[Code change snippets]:
..............................

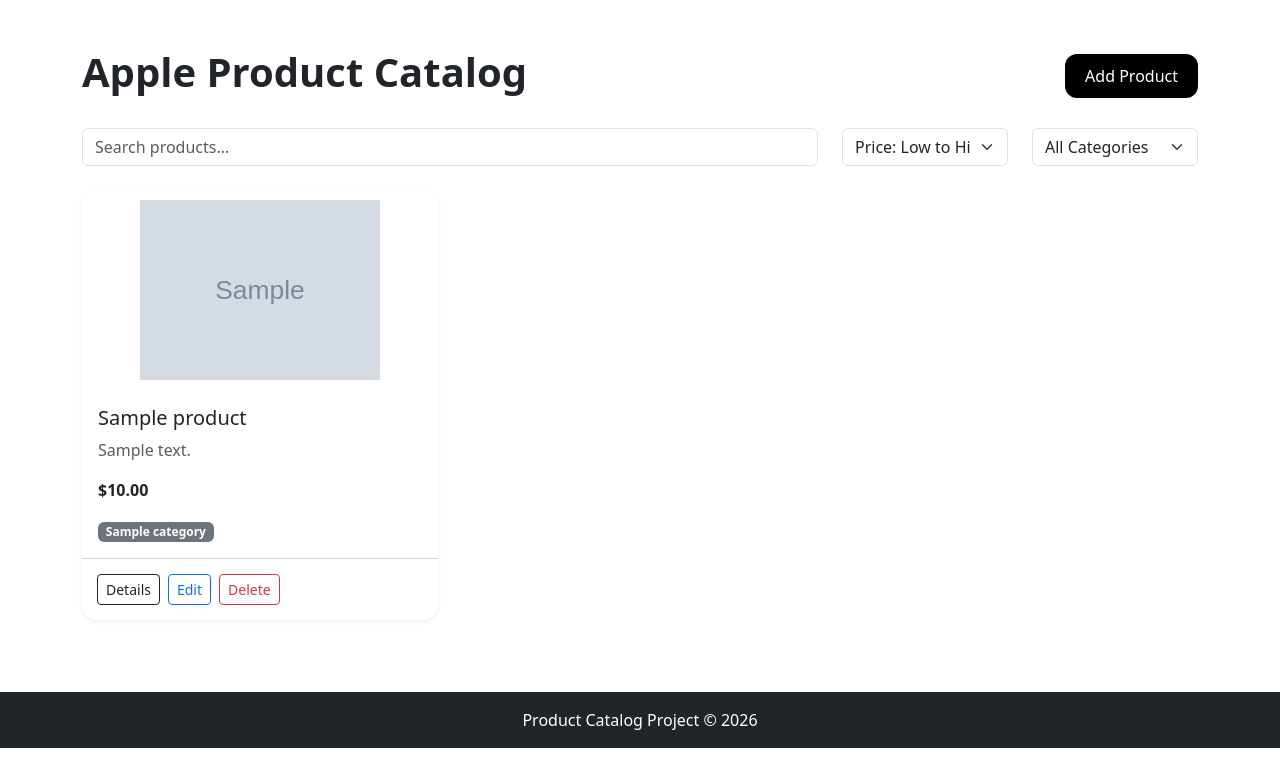
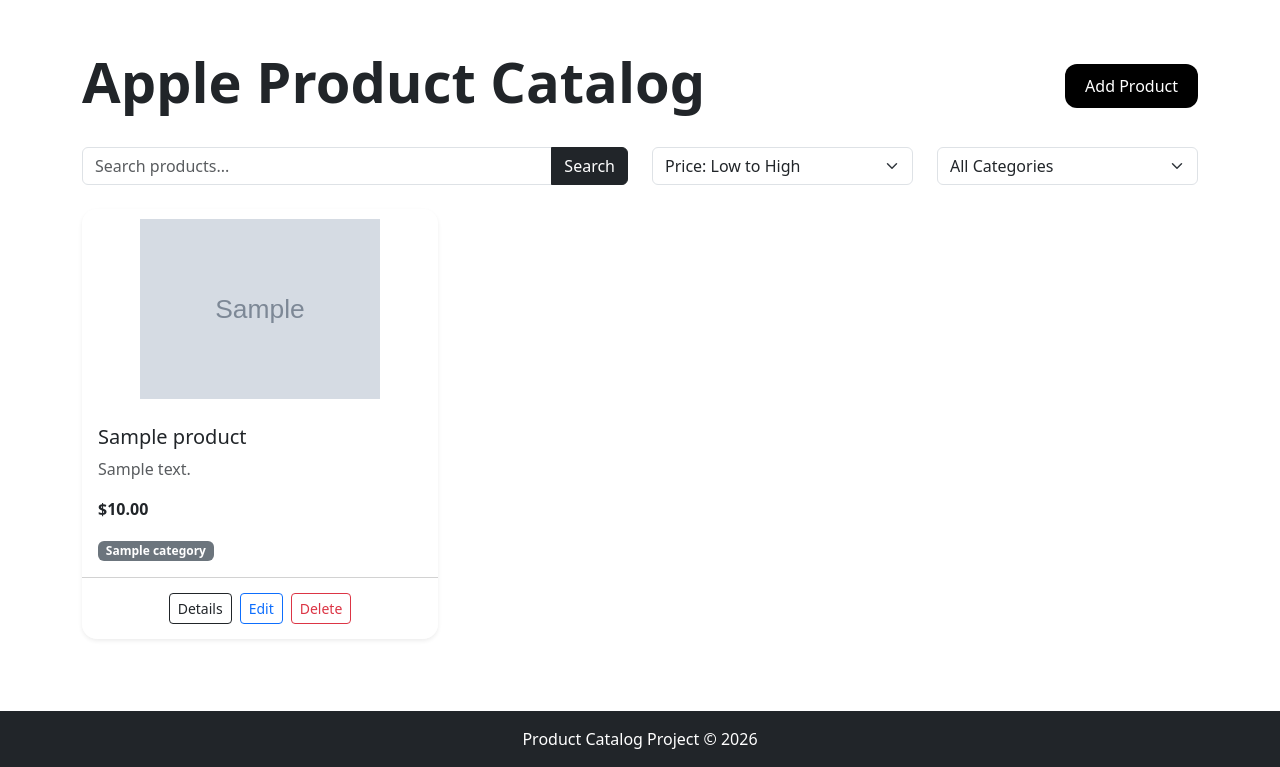
Before and after one commit to madikxw/-AppleProductCatalog, a Flask app: template src/templates/home.html in a window 1280 px wide. Shown: the part 56-823 px from the top of the page. Run offline with Flask 3, Linux system fonts and the light colour scheme; the template is opened without the code that fills it: most values are stand-ins (such as "Sample title", 1, 10 or a date in 2020); grey boxes marked "Sample" are stand-in pictures.

Commit message:
some fixes with the search button

```diff
--- a/src/templates/home.html
+++ b/src/templates/home.html
@@ -7,15 +7,21 @@
 {% block content %}
 
 <div class="d-flex justify-content-between align-items-center mb-4">
-    <h1 class="fw-bold">Apple Product Catalog</h1>
-    <a href="/add" class="btn btn-primary">Add Product</a>
+    <h1 class="fw-bold display-4">Apple Product Catalog</h1>
+
+    <a href="/add" class="btn btn-primary">
+        Add Product
+    </a>
 </div>
 
-<!-- Search and category filter — submits to Flask via GET -->
+
+<!-- Search, sort and category filter -->
 <form method="GET" action="/">
     <div class="row mb-4">
 
-        <div class="col-md-8 mb-3 mb-md-0">
+        <!-- Search -->
+        <div class="col-md-6 mb-3 mb-md-0">
+            <div class="input-group">
                 <input
                         type="text"
                         name="search"
@@ -23,21 +29,50 @@
                         placeholder="Search products..."
                         value="{{ search }}"
                 >
+
+                <button class="btn btn-dark" type="submit">
+                    Search
+                </button>
+            </div>
         </div>
 
-        <div class="col-md-2">
-            <select name="sort" class="form-select" onchange="this.form.submit()">
-                <option value="asc"  {% if sort == 'asc' %}selected{% endif %}>Price: Low to High</option>
-                <option value="desc" {% if sort == 'desc' %}selected{% endif %}>Price: High to Low</option>
+
+        <!-- Sort -->
+        <div class="col-md-3 mb-3 mb-md-0">
+            <select
+                    name="sort"
+                    class="form-select"
+                    onchange="this.form.submit()"
+            >
+                <option value="asc"
+                        {% if sort == "asc" %}selected{% endif %}>
+                Price: Low to High
+                </option>
+
+                <option value="desc"
+                        {% if sort == "desc" %}selected{% endif %}>
+                Price: High to Low
+                </option>
             </select>
         </div>
 
-        <div class="col-md-2">
-            <select name="category" class="form-select" onchange="this.form.submit()">
-                <option value="">All Categories</option>
+
+        <!-- Category -->
+        <div class="col-md-3">
+            <select
+                    name="category"
+                    class="form-select"
+                    onchange="this.form.submit()"
+            >
+                <option value="">
+                    All Categories
+                </option>
+
                 {% for cat in categories %}
-                <option value="{{ cat['category'] }}"
-                        {% if cat['category'] == selected_category %}selected{% endif %}>
+                <option
+                        value="{{ cat['category'] }}"
+                        {% if cat['category'] == selected_category %}selected{% endif %}
+                >
                 {{ cat['category'] }}
                 </option>
                 {% endfor %}
@@ -47,91 +82,168 @@
     </div>
 </form>
 
-<!-- Product cards from the database -->
+
+<!-- Product cards -->
 <div class="row">
 
     {% if products %}
+
     {% for product in products %}
     <div class="col-md-4 mb-4">
+
         <div class="card h-100 shadow-sm">
 
             <img
                     src="{{ product['image_url'] }}"
-                    class="card-img-top"
+                    class="card-img-top product-image"
                     alt="{{ product['name'] }}"
-                    style="height: 200px; object-fit: contain; padding: 10px; background-color: white;"
                     onerror="this.src='https://placehold.co/300x200?text=No+Image'"
             >
 
             <div class="card-body">
-                <h5 class="card-title">{{ product['name'] }}</h5>
-                <p class="card-text text-muted">{{ product['description'] }}</p>
-                <p class="fw-bold">${{ "%.2f"|format(product['price']) }}</p>
-                <span class="badge bg-secondary">{{ product['category'] }}</span>
+
+                <h5 class="card-title">
+                    {{ product['name'] }}
+                </h5>
+
+                <p class="card-text text-muted">
+                    {{ product['description'] }}
+                </p>
+
+                <p class="fw-bold">
+                    ${{ "%.2f"|format(product['price']) }}
+                </p>
+
+                <span class="badge bg-secondary">
+                        {{ product['category'] }}
+                    </span>
+
             </div>
 
-            <div class="card-footer d-flex gap-2">
+
+            <div class="card-footer d-flex justify-content-center gap-2">
+
                 <a href="/product/{{ product['id'] }}"
                    class="btn btn-sm btn-outline-dark">
                     Details
                 </a>
-                <a href="/edit/{{ product['id'] }}" class="btn btn-sm btn-outline-primary">Edit</a>
+
+                <a href="/edit/{{ product['id'] }}"
+                   class="btn btn-sm btn-outline-primary">
+                    Edit
+                </a>
+
+
                 <button
                         class="btn btn-sm btn-outline-danger"
                         data-bs-toggle="modal"
                         data-bs-target="#deleteModal"
                         data-product-id="{{ product['id'] }}"
                         data-product-name="{{ product['name'] }}"
-                >Delete</button>
+                >
+                    Delete
+                </button>
+
             </div>
 
         </div>
+
     </div>
     {% endfor %}
 
+
     {% else %}
-    <div class="col">
-        <p class="text-muted">No products found.</p>
+
+    <div class="col-12 text-center mt-5 mb-5">
+
+        <h3 class="fw-bold">
+            No products found
+        </h3>
+
+        <p class="text-muted">
+            🔎 Please try another search or choose a different category.
+        </p>
+
     </div>
+
     {% endif %}
 
 </div>
 
+
 <!-- Delete confirmation modal -->
 <div class="modal fade" id="deleteModal" tabindex="-1">
+
     <div class="modal-dialog">
+
         <div class="modal-content">
 
             <div class="modal-header">
-                <h5 class="modal-title">Delete Product</h5>
-                <button type="button" class="btn-close" data-bs-dismiss="modal"></button>
+
+                <h5 class="modal-title">
+                    Delete Product
+                </h5>
+
+                <button
+                        type="button"
+                        class="btn-close"
+                        data-bs-dismiss="modal">
+                </button>
+
             </div>
 
+
             <div class="modal-body">
-                Are you sure you want to delete <strong id="productName"></strong>?
+                Are you sure you want to delete
+                <strong id="productName"></strong>?
             </div>
 
+
             <div class="modal-footer">
-                <button type="button" class="btn btn-secondary" data-bs-dismiss="modal">Cancel</button>
+
+                <button
+                        type="button"
+                        class="btn btn-secondary"
+                        data-bs-dismiss="modal">
+                    Cancel
+                </button>
+
+
                 <form id="deleteForm" method="POST">
-                    <button type="submit" class="btn btn-danger">Delete</button>
+                    <button type="submit" class="btn btn-danger">
+                        Delete
+                    </button>
                 </form>
+
             </div>
 
         </div>
-    </div>
+
     </div>
 
-<!-- Wire up the delete modal with the correct product -->
+</div>
+
+
+<!-- Delete modal script -->
 <script>
-    const deleteModal = document.getElementById('deleteModal');
-    deleteModal.addEventListener('show.bs.modal', function (event) {
+
+    const deleteModal = document.getElementById("deleteModal");
+
+    deleteModal.addEventListener("show.bs.modal", function(event) {
+
         const button = event.relatedTarget;
-        const productId = button.getAttribute('data-product-id');
-        const productName = button.getAttribute('data-product-name');
-        document.getElementById('productName').textContent = productName;
-        document.getElementById('deleteForm').action = '/delete/' + productId;
+
+        const productId = button.getAttribute("data-product-id");
+        const productName = button.getAttribute("data-product-name");
+
+        document.getElementById("productName").textContent = productName;
+
+        document.getElementById("deleteForm").action =
+            "/delete/" + productId;
+
     });
+
 </script>
 
+
 {% endblock %}
```
Lines whose indentation alone changed are shown as unchanged.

..............................

[What to do]: Provide the lines again, unchanged, from where the data above begins through the line containing "some fixes with the search button", both ends included, omitting pictures and adding nothing.

[Written solution]:
Before and after one commit to madikxw/-AppleProductCatalog, a Flask app: template src/templates/home.html in a window 1280 px wide. Shown: the part 56-823 px from the top of the page. Run offline with Flask 3, Linux system fonts and the light colour scheme; the template is opened without the code that fills it: most values are stand-ins (such as "Sample title", 1, 10 or a date in 2020); grey boxes marked "Sample" are stand-in pictures.

Commit message:
some fixes with the search button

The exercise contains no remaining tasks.